>>>>

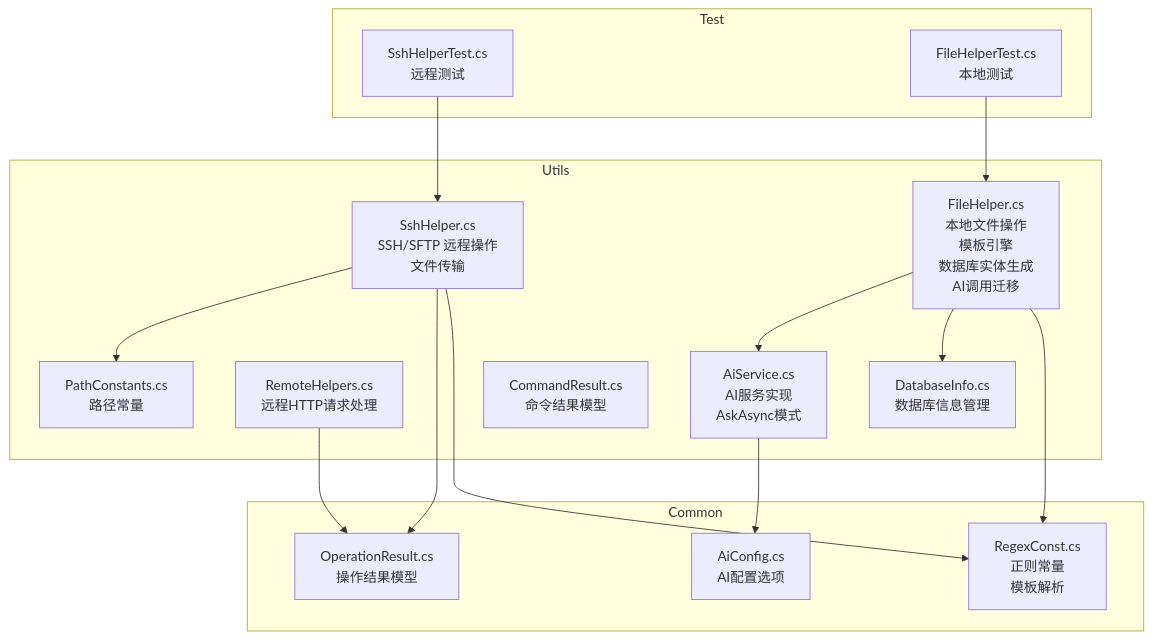
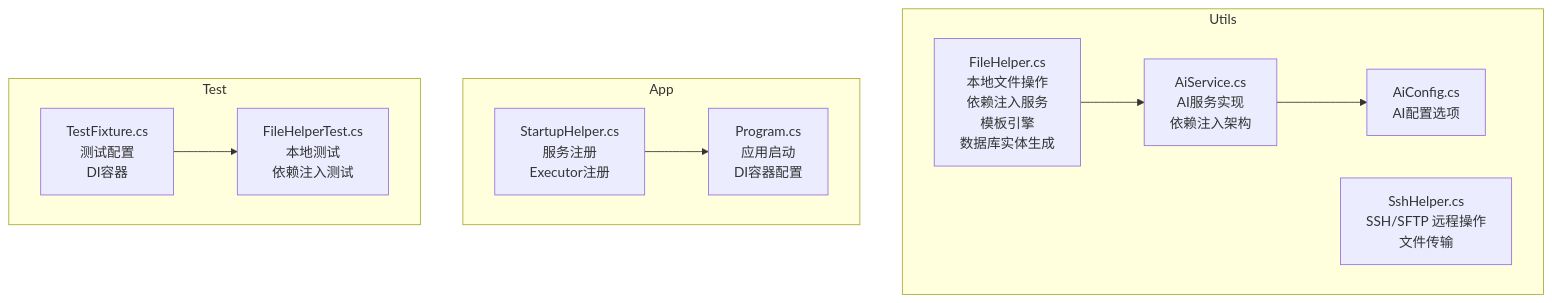
The first of 7 diagrams in .qoder/repowiki/zh/content/工具库详解/文件操作工具.md (Sosososolong/AirGo), drawn with Mermaid before and after one commit. The commit also changed other lines of this file and 13 other files, not shown here.

````diff
--- a/.qoder/repowiki/zh/content/工具库详解/文件操作工具.md
+++ b/.qoder/repowiki/zh/content/工具库详解/文件操作工具.md
@@ -57,31 +54,21 @@
 ```mermaid
 graph TB
 subgraph "Utils"
-FH["FileHelper.cs<br/>本地文件操作<br/>模板引擎<br/>数据库实体生成<br/>AI调用迁移"]
+FH["FileHelper.cs<br/>本地文件操作<br/>依赖注入服务<br/>模板引擎<br/>数据库实体生成"]
 SH["SshHelper.cs<br/>SSH/SFTP 远程操作<br/>文件传输"]
-AS["AiService.cs<br/>AI服务实现<br/>AskAsync模式"]
-RH["RemoteHelpers.cs<br/>远程HTTP请求处理"]
-DBI["DatabaseInfo.cs<br/>数据库信息管理"]
-PC["PathConstants.cs<br/>路径常量"]
-CR["CommandResult.cs<br/>命令结果模型"]
-end
-subgraph "Common"
-RC["RegexConst.cs<br/>正则常量<br/>模板解析"]
-OR["OperationResult.cs<br/>操作结果模型"]
+AS["AiService.cs<br/>AI服务实现<br/>依赖注入架构"]
 AC["AiConfig.cs<br/>AI配置选项"]
 end
+subgraph "App"
+SHU["StartupHelper.cs<br/>服务注册<br/>Executor注册"]
+PRG["Program.cs<br/>应用启动<br/>DI容器配置"]
+end
 subgraph "Test"
-SHT["SshHelperTest.cs<br/>远程测试"]
-FHT["FileHelperTest.cs<br/>本地测试"]
+TF["TestFixture.cs<br/>测试配置<br/>DI容器"]
+FHT["FileHelperTest.cs<br/>本地测试<br/>依赖注入测试"]
 end
-FH --> RC
-FH --> DBI
 FH --> AS
-SH --> RC
-SH --> OR
-SH --> PC
 AS --> AC
-RH --> OR
-SHT --> SH
-FHT --> FH
+SHU --> PRG
+TF --> FHT
 ```
````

<<<<

● About this exercise
All of the listing above has to be reproduced exactly, though without its images.

● Finished exercise
The first of 7 diagrams in .qoder/repowiki/zh/content/工具库详解/文件操作工具.md (Sosososolong/AirGo), drawn with Mermaid before and after one commit. The commit also changed other lines of this file and 13 other files, not shown here.

````diff
--- a/.qoder/repowiki/zh/content/工具库详解/文件操作工具.md
+++ b/.qoder/repowiki/zh/content/工具库详解/文件操作工具.md
@@ -57,31 +54,21 @@
 ```mermaid
 graph TB
 subgraph "Utils"
-FH["FileHelper.cs<br/>本地文件操作<br/>模板引擎<br/>数据库实体生成<br/>AI调用迁移"]
+FH["FileHelper.cs<br/>本地文件操作<br/>依赖注入服务<br/>模板引擎<br/>数据库实体生成"]
 SH["SshHelper.cs<br/>SSH/SFTP 远程操作<br/>文件传输"]
-AS["AiService.cs<br/>AI服务实现<br/>AskAsync模式"]
-RH["RemoteHelpers.cs<br/>远程HTTP请求处理"]
-DBI["DatabaseInfo.cs<br/>数据库信息管理"]
-PC["PathConstants.cs<br/>路径常量"]
-CR["CommandResult.cs<br/>命令结果模型"]
-end
-subgraph "Common"
-RC["RegexConst.cs<br/>正则常量<br/>模板解析"]
-OR["OperationResult.cs<br/>操作结果模型"]
+AS["AiService.cs<br/>AI服务实现<br/>依赖注入架构"]
 AC["AiConfig.cs<br/>AI配置选项"]
 end
+subgraph "App"
+SHU["StartupHelper.cs<br/>服务注册<br/>Executor注册"]
+PRG["Program.cs<br/>应用启动<br/>DI容器配置"]
+end
 subgraph "Test"
-SHT["SshHelperTest.cs<br/>远程测试"]
-FHT["FileHelperTest.cs<br/>本地测试"]
+TF["TestFixture.cs<br/>测试配置<br/>DI容器"]
+FHT["FileHelperTest.cs<br/>本地测试<br/>依赖注入测试"]
 end
-FH --> RC
-FH --> DBI
 FH --> AS
-SH --> RC
-SH --> OR
-SH --> PC
 AS --> AC
-RH --> OR
-SHT --> SH
-FHT --> FH
+SHU --> PRG
+TF --> FHT
 ```
````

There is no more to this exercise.